─── Dataset content ───
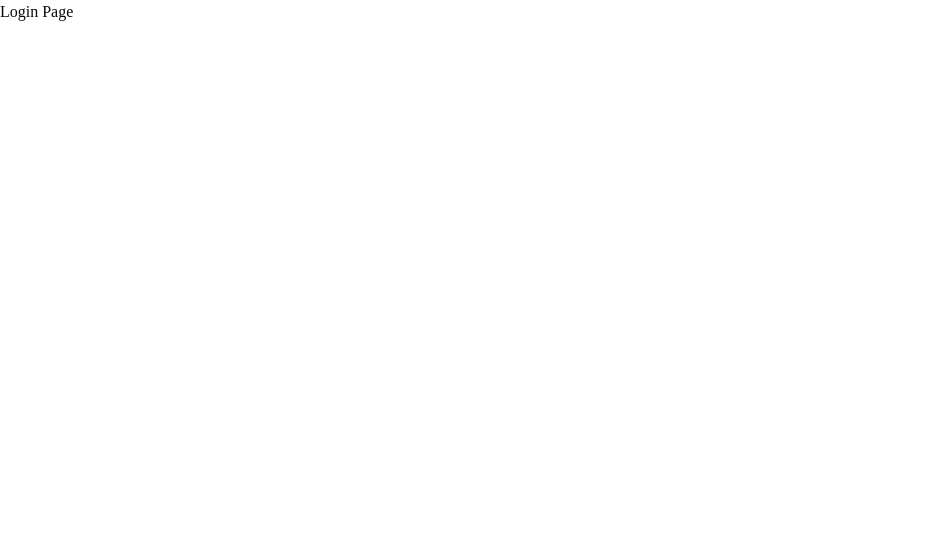
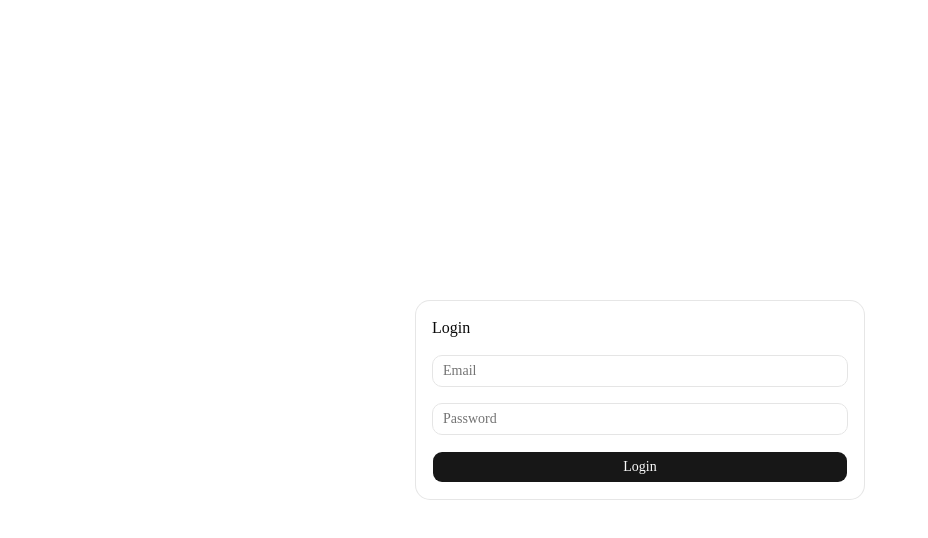
Before and after one commit to athulraj-mr/ai-project-manager, a Next.js app: page /login in a window 1280 px wide. Shown: the top 538 px of the page, without its empty margins (0-928 px from the left). Built offline with nearby package versions, Linux system fonts and the light colour scheme.

Commit message:
Feat: Login page functionality added

```diff
--- a/app/dashboard/page.tsx
+++ b/app/dashboard/page.tsx
@@ -0,0 +1,7 @@
+export default function DashboardPage() {
+  return (
+    <div>
+      Dashboard
+    </div>
+  )
+}
--- a/app/login/page.tsx
+++ b/app/login/page.tsx
@@ -1,7 +1,9 @@
+import { LoginForm } from "@/components/ui/auth/login-form"
+
 export default function LoginPage() {
   return (
-    <div>
-      Login Page
-    </div>
+    <main className="flex min-h-screen items-center justify-center p-4">
+      <LoginForm />
+    </main>
   )
 }
--- a/components/ui/auth/login-form.tsx
+++ b/components/ui/auth/login-form.tsx
@@ -0,0 +1,104 @@
+"use client"
+
+import { useState } from "react"
+import { useRouter } from "next/navigation"
+import { signIn } from "next-auth/react"
+
+import { Button } from "@/components/ui/button"
+import {
+  Card,
+  CardContent,
+  CardHeader,
+  CardTitle,
+} from "@/components/ui/card"
+import { Input } from "@/components/ui/input"
+
+
+export function LoginForm() {
+  const router = useRouter()
+
+  const [email, setEmail] = useState("")
+  const [password, setPassword] =
+    useState("")
+  const [loading, setLoading] =
+    useState(false)
+  const [error, setError] =
+    useState("")
+
+  async function handleSubmit(
+    e: React.FormEvent<HTMLFormElement>
+  ) {
+    e.preventDefault()
+
+    setLoading(true)
+    setError("")
+
+    const result = await signIn(
+      "credentials",
+      {
+        email,
+        password,
+        redirect: false,
+      }
+    )
+
+    if (result?.error) {
+      setError("Invalid email or password")
+      setLoading(false)
+      return
+    }
+
+    router.push("/dashboard")
+  }
+
+  return (
+    <Card className="w-full max-w-md">
+      <CardHeader>
+        <CardTitle>
+          Login
+        </CardTitle>
+      </CardHeader>
+
+      <CardContent>
+        <form
+          onSubmit={handleSubmit}
+          className="space-y-4"
+        >
+          <Input
+            type="email"
+            placeholder="Email"
+            value={email}
+            onChange={(e) =>
+              setEmail(e.target.value)
+            }
+          />
+
+          <Input
+            type="password"
+            placeholder="Password"
+            value={password}
+            onChange={(e) =>
+              setPassword(e.target.value)
+            }
+          />
+
+          {error && (
+            <p className="text-sm text-red-500">
+              {error}
+            </p>
+          )}
+
+          <Button
+            type="submit"
+            className="w-full"
+            disabled={loading}
+          >
+            {loading
+              ? "Logging in..."
+              : "Login"}
+          </Button>
+        </form>
+      </CardContent>
+    </Card>
+  )
+}
```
───
▶ **Exercise details**
For each line in the entries that contains the string "components", make a copy.

▶ **Task output**
+import { LoginForm } from "@/components/ui/auth/login-form"
--- a/components/ui/auth/login-form.tsx
+++ b/components/ui/auth/login-form.tsx
+import { Button } from "@/components/ui/button"
+} from "@/components/ui/card"
+import { Input } from "@/components/ui/input"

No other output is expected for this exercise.